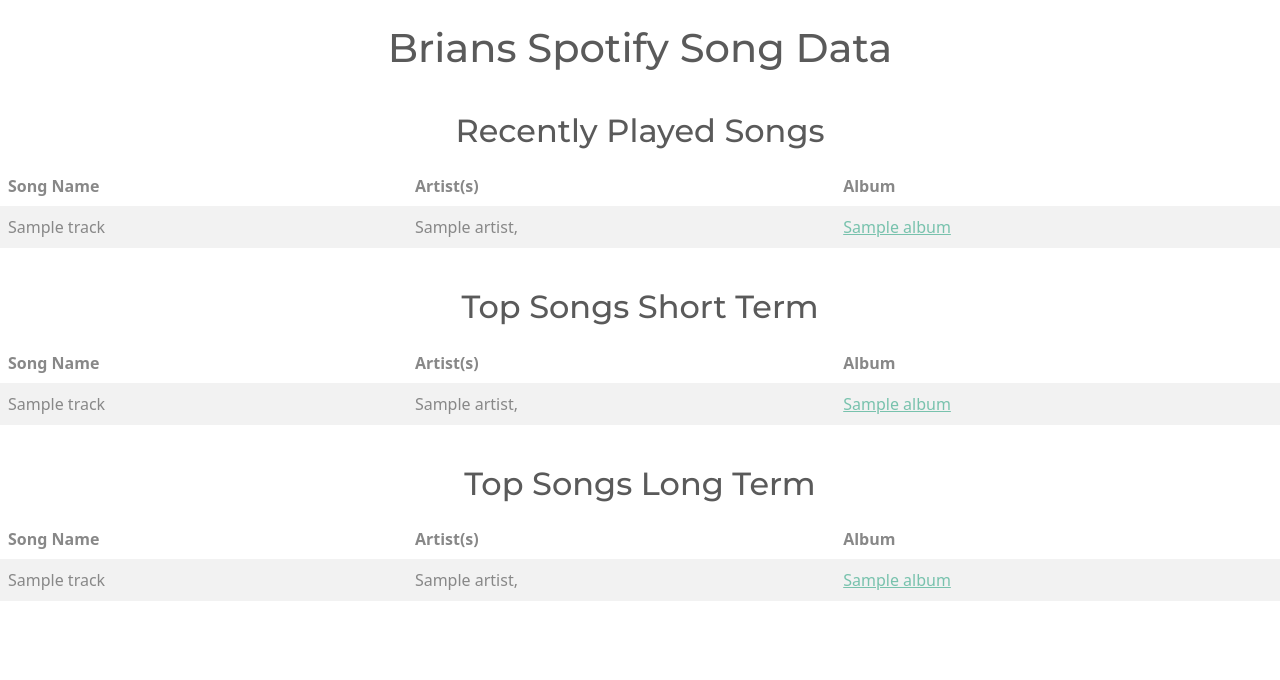
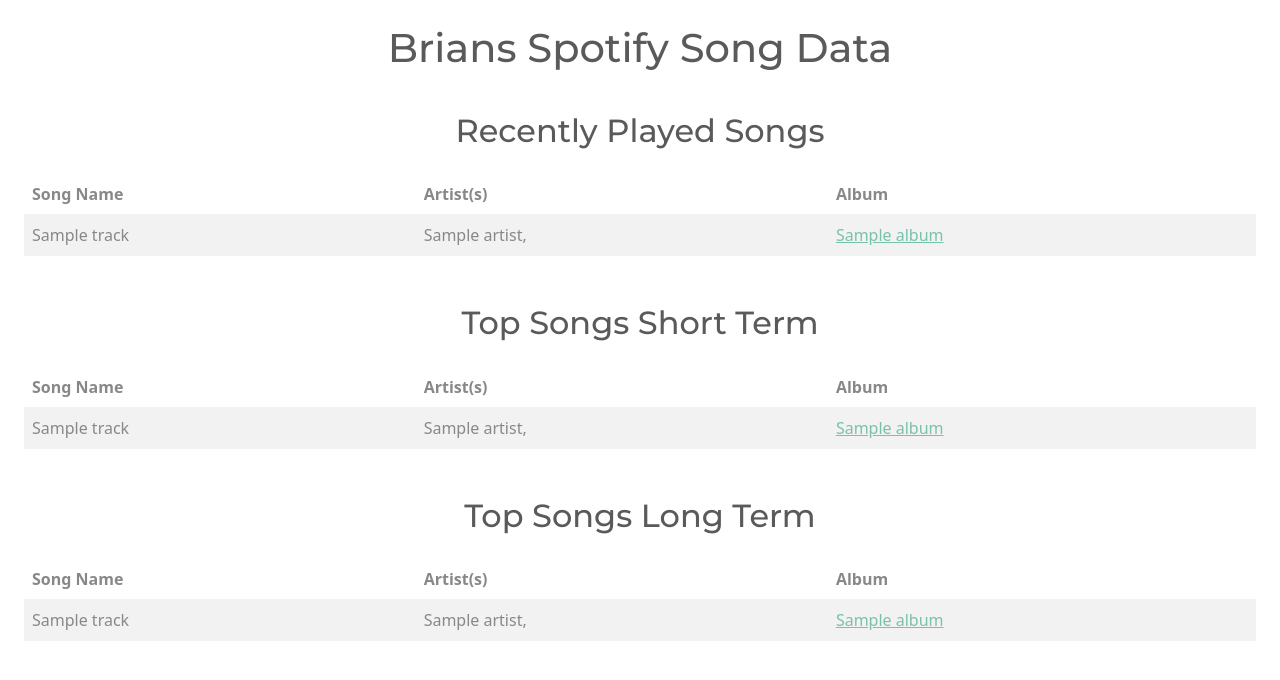
Before and after one commit to astonbdev/spotify-demo, a Flask app: template templates/results.html in a window 1280 px wide. Shown: the top 680 px of the page. Run offline with Flask 2, Linux system fonts and the light colour scheme; the template is opened without the code that fills it: most values are stand-ins (such as "Sample title", 1, 10 or a date in 2020).

Commit message:
Cleaning up, adding margins to the tables

```diff
--- a/app.py
+++ b/app.py
@@ -3,11 +3,8 @@
 from utils import serializeTopTracks, serializeRecentTracks
 from spotipy.cache_handler import MemoryCacheHandler
 import spotipy
-from spotipy.oauth2 import SpotifyClientCredentials, SpotifyOAuth
+from spotipy.oauth2 import SpotifyOAuth
 from dotenv import load_dotenv
-
-CURR_USER_KEY = "curr_user"
-BASE_URL = "http://localhost:5001"
 
 load_dotenv()
 
@@ -24,19 +21,6 @@
     includes tables for top_short tracks, top_medium tracks,
     and recently played
     """
-    # client_secret = app.config['CLIENT_SECRET']
-    # client_id = app.config['SPOTIFY_ID']
-
-    # auth_options = {'url': 'https://accounts.spotify.com/api/token',
-    #                 'headers': {
-    #                     'Authorization': f'Basic {client_id}:{client_secret}'
-    #                 },
-    #                 'form': {
-    #                     'grant_type': 'client_credentials'
-    #                 },
-    #                 'json': True
-    #                 }
-
     spotify_data = {'top_short': None,
                     'top_long': None,
                     'recent': None,
--- a/templates/results.html
+++ b/templates/results.html
@@ -6,8 +6,8 @@
 
   <h1 class="pt-4 mb-3 text-center">Brians Spotify Song Data</h1>
 
-
   <h2 class="pt-4 mb-3 text-center">Recently Played Songs</h2>
+  <div class="m-4">
     <table class="table table-striped">
       <thead class="thead-primary">
         <tr>
@@ -24,8 +24,10 @@
       </tr>
       {% endfor %}
     </table>
+  </div>
 
   <h2 class="pt-4 mb-3 text-center">Top Songs Short Term</h2>
+  <div class="m-4">
     <table class="table table-striped">
       <thead class="thead-light">
         <tr>
@@ -42,8 +44,10 @@
       </tr>
     {% endfor %}
     </table>
+  </div>
 
   <h2 class="pt-4 mb-3 text-center">Top Songs Long Term</h2>
+  <div class="m-4">
     <table class="table table-striped">
       <thead class="thead-light">
         <tr>
@@ -60,6 +64,8 @@
       </tr>
       {% endfor %}
     </table>
+  </div>
+
 
 
 {% endblock %}
```
Lines whose indentation alone changed are shown as unchanged.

● **Work order**:
Repeat each entry above word for word, leaving every picture out.

● **Solution**:
Before and after one commit to astonbdev/spotify-demo, a Flask app: template templates/results.html in a window 1280 px wide. Shown: the top 680 px of the page. Run offline with Flask 2, Linux system fonts and the light colour scheme; the template is opened without the code that fills it: most values are stand-ins (such as "Sample title", 1, 10 or a date in 2020).

Commit message:
Cleaning up, adding margins to the tables

```diff
--- a/app.py
+++ b/app.py
@@ -3,11 +3,8 @@
 from utils import serializeTopTracks, serializeRecentTracks
 from spotipy.cache_handler import MemoryCacheHandler
 import spotipy
-from spotipy.oauth2 import SpotifyClientCredentials, SpotifyOAuth
+from spotipy.oauth2 import SpotifyOAuth
 from dotenv import load_dotenv
-
-CURR_USER_KEY = "curr_user"
-BASE_URL = "http://localhost:5001"
 
 load_dotenv()
 
@@ -24,19 +21,6 @@
     includes tables for top_short tracks, top_medium tracks,
     and recently played
     """
-    # client_secret = app.config['CLIENT_SECRET']
-    # client_id = app.config['SPOTIFY_ID']
-
-    # auth_options = {'url': 'https://accounts.spotify.com/api/token',
-    #                 'headers': {
-    #                     'Authorization': f'Basic {client_id}:{client_secret}'
-    #                 },
-    #                 'form': {
-    #                     'grant_type': 'client_credentials'
-    #                 },
-    #                 'json': True
-    #                 }
-
     spotify_data = {'top_short': None,
                     'top_long': None,
                     'recent': None,
--- a/templates/results.html
+++ b/templates/results.html
@@ -6,8 +6,8 @@
 
   <h1 class="pt-4 mb-3 text-center">Brians Spotify Song Data</h1>
 
-
   <h2 class="pt-4 mb-3 text-center">Recently Played Songs</h2>
+  <div class="m-4">
     <table class="table table-striped">
       <thead class="thead-primary">
         <tr>
@@ -24,8 +24,10 @@
       </tr>
       {% endfor %}
     </table>
+  </div>
 
   <h2 class="pt-4 mb-3 text-center">Top Songs Short Term</h2>
+  <div class="m-4">
     <table class="table table-striped">
       <thead class="thead-light">
         <tr>
@@ -42,8 +44,10 @@
       </tr>
     {% endfor %}
     </table>
+  </div>
 
   <h2 class="pt-4 mb-3 text-center">Top Songs Long Term</h2>
+  <div class="m-4">
     <table class="table table-striped">
       <thead class="thead-light">
         <tr>
@@ -60,6 +64,8 @@
       </tr>
       {% endfor %}
     </table>
+  </div>
+
 
 
 {% endblock %}
```
Lines whose indentation alone changed are shown as unchanged.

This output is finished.